▸ **TASK TO COMPLETE**
Read through the listing below and return only the lines containing "Party".

▸ **INFORMATION SUPPLIED**
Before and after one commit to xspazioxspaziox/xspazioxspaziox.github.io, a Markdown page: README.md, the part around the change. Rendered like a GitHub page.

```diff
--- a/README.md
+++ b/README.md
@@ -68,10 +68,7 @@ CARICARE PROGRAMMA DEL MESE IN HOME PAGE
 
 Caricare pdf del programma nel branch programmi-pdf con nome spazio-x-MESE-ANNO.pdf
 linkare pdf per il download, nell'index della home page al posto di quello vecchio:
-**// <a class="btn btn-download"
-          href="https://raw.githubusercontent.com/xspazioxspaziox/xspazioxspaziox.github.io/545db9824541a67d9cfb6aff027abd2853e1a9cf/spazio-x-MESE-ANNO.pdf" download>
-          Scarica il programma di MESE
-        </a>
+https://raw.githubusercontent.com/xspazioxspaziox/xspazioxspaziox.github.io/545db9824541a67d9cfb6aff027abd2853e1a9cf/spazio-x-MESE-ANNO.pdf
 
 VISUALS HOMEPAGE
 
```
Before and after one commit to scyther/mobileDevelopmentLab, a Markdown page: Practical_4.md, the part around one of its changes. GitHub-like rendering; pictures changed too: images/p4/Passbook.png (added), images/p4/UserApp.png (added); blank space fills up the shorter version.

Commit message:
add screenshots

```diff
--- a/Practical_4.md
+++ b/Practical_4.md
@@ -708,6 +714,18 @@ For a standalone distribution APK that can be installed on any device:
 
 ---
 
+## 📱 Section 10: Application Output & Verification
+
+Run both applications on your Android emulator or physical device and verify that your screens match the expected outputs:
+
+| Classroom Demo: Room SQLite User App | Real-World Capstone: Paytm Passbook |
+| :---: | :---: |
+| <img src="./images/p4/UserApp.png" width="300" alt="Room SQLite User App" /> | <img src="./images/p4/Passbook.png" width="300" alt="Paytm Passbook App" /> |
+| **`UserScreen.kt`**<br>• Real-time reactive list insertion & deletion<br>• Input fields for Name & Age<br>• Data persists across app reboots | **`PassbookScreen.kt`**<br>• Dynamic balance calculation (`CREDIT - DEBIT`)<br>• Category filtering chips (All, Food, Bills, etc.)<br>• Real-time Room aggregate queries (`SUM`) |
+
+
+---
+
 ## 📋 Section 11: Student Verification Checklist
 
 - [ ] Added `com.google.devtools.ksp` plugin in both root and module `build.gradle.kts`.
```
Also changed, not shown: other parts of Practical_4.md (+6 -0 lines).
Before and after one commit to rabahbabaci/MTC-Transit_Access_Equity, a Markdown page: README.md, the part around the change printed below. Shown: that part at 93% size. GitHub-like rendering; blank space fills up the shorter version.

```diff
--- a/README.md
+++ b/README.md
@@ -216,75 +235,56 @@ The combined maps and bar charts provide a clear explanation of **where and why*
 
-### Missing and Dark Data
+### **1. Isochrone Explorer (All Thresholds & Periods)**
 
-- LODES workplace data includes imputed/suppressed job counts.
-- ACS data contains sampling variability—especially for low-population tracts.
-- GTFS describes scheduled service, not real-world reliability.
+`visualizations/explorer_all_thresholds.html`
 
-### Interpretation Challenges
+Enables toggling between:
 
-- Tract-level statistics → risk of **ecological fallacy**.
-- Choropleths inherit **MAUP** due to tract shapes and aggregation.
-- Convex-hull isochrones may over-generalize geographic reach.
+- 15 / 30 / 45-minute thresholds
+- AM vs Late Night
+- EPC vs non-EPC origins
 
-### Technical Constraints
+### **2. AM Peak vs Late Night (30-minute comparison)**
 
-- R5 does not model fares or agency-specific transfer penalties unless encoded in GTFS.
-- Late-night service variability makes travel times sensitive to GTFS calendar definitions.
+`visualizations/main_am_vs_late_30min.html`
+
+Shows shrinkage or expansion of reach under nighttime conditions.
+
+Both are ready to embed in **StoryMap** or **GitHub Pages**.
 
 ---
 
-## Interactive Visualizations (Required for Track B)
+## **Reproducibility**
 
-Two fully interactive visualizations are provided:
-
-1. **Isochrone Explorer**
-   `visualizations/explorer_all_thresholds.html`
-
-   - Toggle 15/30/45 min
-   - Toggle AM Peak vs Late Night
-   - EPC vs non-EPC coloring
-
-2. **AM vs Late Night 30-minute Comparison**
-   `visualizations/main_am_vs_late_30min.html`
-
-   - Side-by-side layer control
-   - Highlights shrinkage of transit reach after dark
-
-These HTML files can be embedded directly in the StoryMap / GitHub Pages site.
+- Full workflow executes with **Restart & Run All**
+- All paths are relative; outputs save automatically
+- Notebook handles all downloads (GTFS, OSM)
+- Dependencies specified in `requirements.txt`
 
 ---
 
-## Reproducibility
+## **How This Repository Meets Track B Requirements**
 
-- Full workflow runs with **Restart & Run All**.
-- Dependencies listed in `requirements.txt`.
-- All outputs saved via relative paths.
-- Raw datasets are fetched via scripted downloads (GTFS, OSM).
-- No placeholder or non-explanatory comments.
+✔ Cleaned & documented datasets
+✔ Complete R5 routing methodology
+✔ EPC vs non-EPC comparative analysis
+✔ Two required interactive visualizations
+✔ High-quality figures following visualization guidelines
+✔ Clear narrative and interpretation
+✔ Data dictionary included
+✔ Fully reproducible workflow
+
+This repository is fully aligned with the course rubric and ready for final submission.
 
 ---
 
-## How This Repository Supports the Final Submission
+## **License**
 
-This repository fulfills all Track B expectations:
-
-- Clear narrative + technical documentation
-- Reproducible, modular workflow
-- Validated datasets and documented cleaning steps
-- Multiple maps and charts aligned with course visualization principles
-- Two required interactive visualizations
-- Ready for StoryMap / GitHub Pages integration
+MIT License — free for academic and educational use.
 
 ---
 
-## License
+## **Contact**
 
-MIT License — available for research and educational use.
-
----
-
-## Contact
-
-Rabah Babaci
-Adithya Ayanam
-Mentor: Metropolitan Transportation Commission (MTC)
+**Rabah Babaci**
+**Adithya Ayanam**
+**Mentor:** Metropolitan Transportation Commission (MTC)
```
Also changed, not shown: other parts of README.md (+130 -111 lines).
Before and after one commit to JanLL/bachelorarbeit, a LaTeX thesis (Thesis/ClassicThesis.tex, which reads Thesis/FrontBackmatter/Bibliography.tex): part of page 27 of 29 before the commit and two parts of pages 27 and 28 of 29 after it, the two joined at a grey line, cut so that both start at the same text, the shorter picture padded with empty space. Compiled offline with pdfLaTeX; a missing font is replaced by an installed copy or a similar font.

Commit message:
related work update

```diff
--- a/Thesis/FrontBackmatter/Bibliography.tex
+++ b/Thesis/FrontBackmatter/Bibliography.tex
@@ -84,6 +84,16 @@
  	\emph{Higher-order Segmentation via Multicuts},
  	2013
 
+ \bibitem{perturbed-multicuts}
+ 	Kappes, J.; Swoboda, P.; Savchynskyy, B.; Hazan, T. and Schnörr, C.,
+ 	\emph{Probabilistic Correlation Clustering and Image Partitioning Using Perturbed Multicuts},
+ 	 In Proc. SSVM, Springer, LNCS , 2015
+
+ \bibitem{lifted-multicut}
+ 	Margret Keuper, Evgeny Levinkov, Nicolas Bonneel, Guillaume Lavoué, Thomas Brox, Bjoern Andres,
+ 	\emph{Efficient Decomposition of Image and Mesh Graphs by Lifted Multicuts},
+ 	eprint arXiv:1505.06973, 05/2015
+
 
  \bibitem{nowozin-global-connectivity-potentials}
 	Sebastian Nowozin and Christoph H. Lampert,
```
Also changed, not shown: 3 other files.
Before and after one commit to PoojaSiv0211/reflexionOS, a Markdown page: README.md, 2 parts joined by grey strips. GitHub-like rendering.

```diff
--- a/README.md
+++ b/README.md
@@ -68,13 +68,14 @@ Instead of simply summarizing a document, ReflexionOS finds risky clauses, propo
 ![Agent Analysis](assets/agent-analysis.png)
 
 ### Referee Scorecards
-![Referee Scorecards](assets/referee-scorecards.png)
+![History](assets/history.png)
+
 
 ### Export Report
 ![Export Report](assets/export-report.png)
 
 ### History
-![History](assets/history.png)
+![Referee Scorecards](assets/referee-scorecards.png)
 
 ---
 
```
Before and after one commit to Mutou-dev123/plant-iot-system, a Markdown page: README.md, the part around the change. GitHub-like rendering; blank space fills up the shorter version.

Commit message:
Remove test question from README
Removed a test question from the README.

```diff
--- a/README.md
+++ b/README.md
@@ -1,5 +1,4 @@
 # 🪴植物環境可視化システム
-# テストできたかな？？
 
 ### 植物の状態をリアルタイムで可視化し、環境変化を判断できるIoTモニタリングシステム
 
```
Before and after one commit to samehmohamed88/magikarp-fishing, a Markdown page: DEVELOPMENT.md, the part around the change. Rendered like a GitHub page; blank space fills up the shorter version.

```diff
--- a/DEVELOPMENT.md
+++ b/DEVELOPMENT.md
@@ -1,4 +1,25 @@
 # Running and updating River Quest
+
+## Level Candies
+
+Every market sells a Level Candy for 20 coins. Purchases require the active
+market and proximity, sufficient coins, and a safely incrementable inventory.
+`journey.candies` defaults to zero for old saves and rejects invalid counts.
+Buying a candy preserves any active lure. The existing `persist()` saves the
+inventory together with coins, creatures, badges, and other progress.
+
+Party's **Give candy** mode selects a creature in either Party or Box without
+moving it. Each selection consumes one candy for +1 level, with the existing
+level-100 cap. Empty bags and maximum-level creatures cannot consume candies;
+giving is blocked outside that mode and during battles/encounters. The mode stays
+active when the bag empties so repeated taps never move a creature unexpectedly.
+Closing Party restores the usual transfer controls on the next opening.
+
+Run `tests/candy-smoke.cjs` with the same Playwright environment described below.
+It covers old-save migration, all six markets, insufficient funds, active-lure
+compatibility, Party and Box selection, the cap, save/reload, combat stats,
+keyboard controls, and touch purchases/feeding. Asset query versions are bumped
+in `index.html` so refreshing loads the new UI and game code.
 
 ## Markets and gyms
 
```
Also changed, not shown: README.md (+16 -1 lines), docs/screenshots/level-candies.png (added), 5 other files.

▸ **RESULT BELOW**
+Party's **Give candy** mode selects a creature in either Party or Box without
+Closing Party restores the usual transfer controls on the next opening.
+compatibility, Party and Box selection, the cap, save/reload, combat stats,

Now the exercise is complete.